Margarita Maximova at Beursschouwburg: Parodied personalities and the limits of language

Beursschouwburg opened it’s new space to the public at the start of September with Belgo-Russian artist Margarita Maximova’s (1990) first solo show You’re on your own – and all over the place, incorporating modes of thought about poetry, satire and performativity. The exhibition has a glass wall that looks out towards the street – you can view this work in an exterior public domain, as you would a shop window. A wave of multiple large screens displays interchanges between animated butterflies, text messages and a parody self help video. Catch the exhibition between Wednesdays and Saturdays until Friday 21st December.

Margarita Maximova’s work can be situated within feminist digital art trends. It resonates with Martine Syms’ practise, an LA-based artist who is currently splayed across the internet. Syms’s installations use language and video and aren’t afraid to question race and gender stereotypes. It’s the kind of artwork that feels very of the moment; taking inspiration from those like Jenny Holzer who laid the groundwork for these thoughts in the 1980s. Operating in similar mediums but taking a more veiled and dystopian tone, Maximova’s show in Brussels deals with social and online attitudes towards gendered emotion.
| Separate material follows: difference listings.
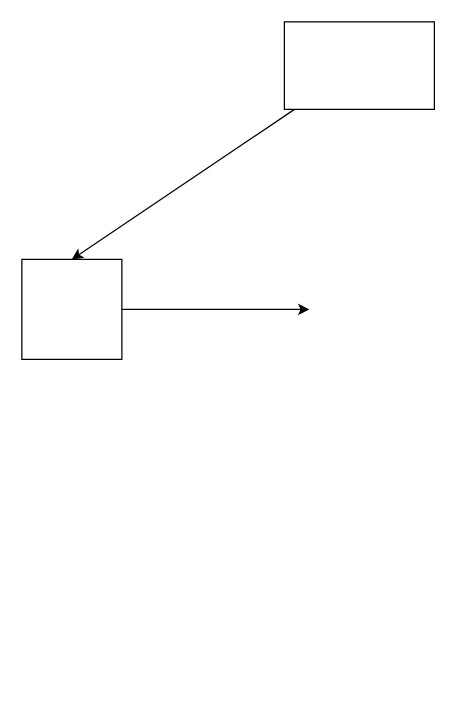
The draw.io diagram z.dio in Zeeshanunique/crm-agent, before the edit. Source tidied: cells renumbered, new cells numbered last; positions are measured from the earlier drawing's top-left corner, leaving out a move shared by most shapes. Both pictures are drawn from the tidied source at 125%, with x=0, y=0 at pixel (21, 21).
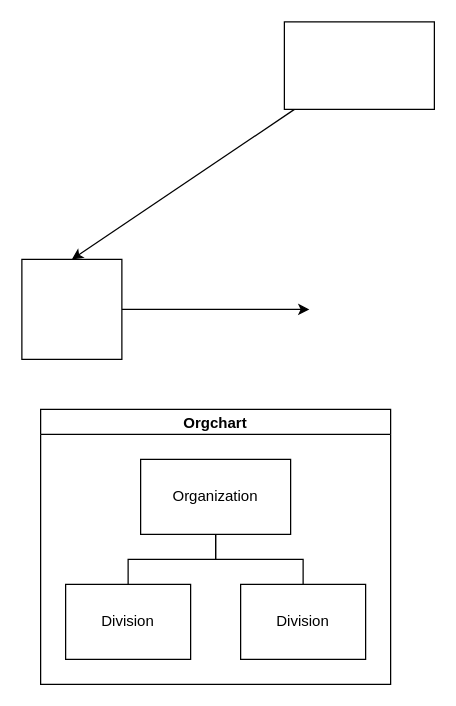
After the change.

Change to the diagram source:
```diff
@@
 <mxGraphModel>
   <root>
     <mxCell id="0" />
     <mxCell id="1" parent="0" />
     <mxCell id="2" style="edgeStyle=none;html=1;entryX=0.5;entryY=0;entryDx=0;entryDy=0;" parent="1" edge="1" source="3" target="5">
       <mxGeometry relative="1" as="geometry" />
     </mxCell>
     <mxCell id="3" style="rounded=0;whiteSpace=wrap;html=1;" parent="1" vertex="1">
       <mxGeometry x="210" width="120" height="70" as="geometry" />
     </mxCell>
     <mxCell id="4" style="edgeStyle=none;html=1;" parent="1" edge="1" source="5">
       <mxGeometry relative="1" as="geometry">
         <mxPoint x="230" y="230" as="targetPoint" />
       </mxGeometry>
     </mxCell>
     <mxCell id="5" style="whiteSpace=wrap;html=1;" parent="1" vertex="1">
       <mxGeometry y="190" width="80" height="80" as="geometry" />
     </mxCell>
+    <mxCell id="6" value="Orgchart" style="swimlane;startSize=20;horizontal=1;containerType=tree;newEdgeStyle={&quot;edgeStyle&quot;:&quot;elbowEdgeStyle&quot;,&quot;startArrow&quot;:&quot;none&quot;,&quot;endArrow&quot;:&quot;none&quot;};" parent="1" vertex="1">
+      <mxGeometry x="15" y="310" width="280" height="220" as="geometry" />
+    </mxCell>
+    <mxCell id="7" style="edgeStyle=elbowEdgeStyle;elbow=vertical;sourcePerimeterSpacing=0;targetPerimeterSpacing=0;startArrow=none;endArrow=none;rounded=0;curved=0;" parent="6" edge="1" source="9" target="10">
+      <mxGeometry relative="1" as="geometry" />
+    </mxCell>
+    <mxCell id="8" style="edgeStyle=elbowEdgeStyle;elbow=vertical;sourcePerimeterSpacing=0;targetPerimeterSpacing=0;startArrow=none;endArrow=none;rounded=0;curved=0;" parent="6" edge="1" source="9" target="11">
+      <mxGeometry relative="1" as="geometry" />
+    </mxCell>
+    <mxCell id="9" value="Organization" style="whiteSpace=wrap;html=1;align=center;newEdgeStyle={&quot;edgeStyle&quot;:&quot;elbowEdgeStyle&quot;,&quot;startArrow&quot;:&quot;none&quot;,&quot;endArrow&quot;:&quot;none&quot;};" parent="6" vertex="1">
+      <mxGeometry x="80" y="40" width="120" height="60" as="geometry" />
+    </mxCell>
+    <mxCell id="10" value="Division" style="whiteSpace=wrap;html=1;align=center;verticalAlign=middle;newEdgeStyle={&quot;edgeStyle&quot;:&quot;elbowEdgeStyle&quot;,&quot;startArrow&quot;:&quot;none&quot;,&quot;endArrow&quot;:&quot;none&quot;};" parent="6" vertex="1">
+      <mxGeometry x="20" y="140" width="100" height="60" as="geometry" />
+    </mxCell>
+    <mxCell id="11" value="Division" style="whiteSpace=wrap;html=1;align=center;verticalAlign=middle;newEdgeStyle={&quot;edgeStyle&quot;:&quot;elbowEdgeStyle&quot;,&quot;startArrow&quot;:&quot;none&quot;,&quot;endArrow&quot;:&quot;none&quot;};" parent="6" vertex="1">
+      <mxGeometry x="160" y="140" width="100" height="60" as="geometry" />
+    </mxCell>
   </root>
 </mxGraphModel>
```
Integral to this exploration is a playful critique of language. Part of the installation sees videos that show text messages and a multiple choice questionnaire, or “psychological clickbait test”. One screen that appears like a PowerPoint presentation flashes with the words I am an extraordinary person, and gives options: Never, often, always, rarely. This piece pokes fun at the ability language has to categorise emotions and personality traits. The reality is that an answer to such a question cannot take the form of a singular word and the process feels absurd. The exhibition obliquely expresses a desire to expose the limits of colloquial and formal language. It asks: can language ever be sincere or empathetic in computer-generated form, and how does this interact with the psychological aspects of being human? Rather than provide a direct answer, the work leaves such questions implicit.

We get a sense that this work is a commentary on our own familiar and societal use of the Internet and of language.

At other times and in less quiet form, however, Maximova’s work embodies a certain zaniness. The zany is a minor aesthetic category theorised by Sianne Ngai as an important presence in contemporary popular culture and poetics. The zany is the performance of the self, where one looks effortless whilst being held up behind the scenes by an intensified workload. Think of an entertainer on television who masks their lack of sleep and drug habit, or a tired and overworked business person holding their facade together. These images run through the videos you can peer at in Beursschouwburg: the parody self-help video sees her look the camera in the eye and tell us, “Today we’re going to talk about wounds… some people will stop at nothing to render you powerless.”

We hear her faux and almost robotic voice echo the words feel, heal, up level words. The work is engaging with poetry and a sense of language as soft and onomatopoeic; yet the setup of the scene has a plastic, shiny and white quality. The performance emphasises the facile nature of the YouTube persona so extremely as to make us question whether the “reality” underneath the zany smile exists at all. The viewer gets a chill not unlike that from watching Black Mirror. One might also be reminded of Martha Rosler’s Semiotics of the Kitchen (currently on show at Kanal), where the artist performs a kitchen routine with humorous imaginary hand movements and an undercurrent of violence.

Adding to this tone is the soundtrack to some of the videos: bubbling and synth-like, it is part-90s kitsch, part-drone horror film. We feel that this work is a commentary on our own familiar, societal use of the Internet and of language. Maximova churns our perception of these habitual practices, making them strange. Other visuals that pervade the videos are more mysterious: shrubs, a smoke-filled screen or a desolate and rocky landscape. Far from falling into a simplistic “art as social commentary” realm, this exhibition presents these ideas to the viewer subtly and eerily. 

Margarita Maximova’s You’re on your own – and all over the place runs until Friday 21st December at Beursschouwburg in Brussels.